(Task input)
━━━━━━━━
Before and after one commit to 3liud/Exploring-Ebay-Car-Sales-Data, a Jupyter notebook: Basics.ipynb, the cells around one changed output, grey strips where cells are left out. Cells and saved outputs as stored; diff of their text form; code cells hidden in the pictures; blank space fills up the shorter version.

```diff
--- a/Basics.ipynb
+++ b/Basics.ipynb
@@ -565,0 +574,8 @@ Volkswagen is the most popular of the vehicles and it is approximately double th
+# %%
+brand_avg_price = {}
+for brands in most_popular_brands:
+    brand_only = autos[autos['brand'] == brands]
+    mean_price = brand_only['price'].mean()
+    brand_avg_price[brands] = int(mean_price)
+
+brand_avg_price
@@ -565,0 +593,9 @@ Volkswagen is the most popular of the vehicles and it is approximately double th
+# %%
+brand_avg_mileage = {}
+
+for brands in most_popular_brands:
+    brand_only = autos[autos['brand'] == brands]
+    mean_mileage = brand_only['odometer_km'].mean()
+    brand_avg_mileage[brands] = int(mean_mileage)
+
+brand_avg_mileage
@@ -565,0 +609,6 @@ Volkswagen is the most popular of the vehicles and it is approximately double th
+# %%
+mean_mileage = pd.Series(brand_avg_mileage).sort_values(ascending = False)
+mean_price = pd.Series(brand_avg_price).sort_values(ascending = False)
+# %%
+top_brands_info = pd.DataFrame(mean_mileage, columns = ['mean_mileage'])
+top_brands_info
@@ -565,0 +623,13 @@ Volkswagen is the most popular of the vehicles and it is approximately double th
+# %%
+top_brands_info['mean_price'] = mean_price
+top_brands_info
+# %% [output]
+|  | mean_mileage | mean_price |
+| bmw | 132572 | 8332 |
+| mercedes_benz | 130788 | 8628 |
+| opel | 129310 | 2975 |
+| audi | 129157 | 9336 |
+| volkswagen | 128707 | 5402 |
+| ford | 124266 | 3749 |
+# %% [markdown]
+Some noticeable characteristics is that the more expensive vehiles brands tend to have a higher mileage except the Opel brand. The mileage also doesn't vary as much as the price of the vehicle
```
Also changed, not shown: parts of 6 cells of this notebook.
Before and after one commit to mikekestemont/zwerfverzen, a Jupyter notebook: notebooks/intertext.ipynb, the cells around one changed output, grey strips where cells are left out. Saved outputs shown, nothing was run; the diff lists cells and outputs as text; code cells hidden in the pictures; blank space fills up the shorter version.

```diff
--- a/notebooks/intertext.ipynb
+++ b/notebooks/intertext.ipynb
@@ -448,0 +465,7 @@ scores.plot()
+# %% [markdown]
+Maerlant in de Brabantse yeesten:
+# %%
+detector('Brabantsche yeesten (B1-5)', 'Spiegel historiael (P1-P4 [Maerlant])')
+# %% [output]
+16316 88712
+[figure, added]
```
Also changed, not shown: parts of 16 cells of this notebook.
━━━━━━━━
(What to work on)
What is the number of lines above that contain the word "yeesten"? Answer with that number only.

(Exercise output)
2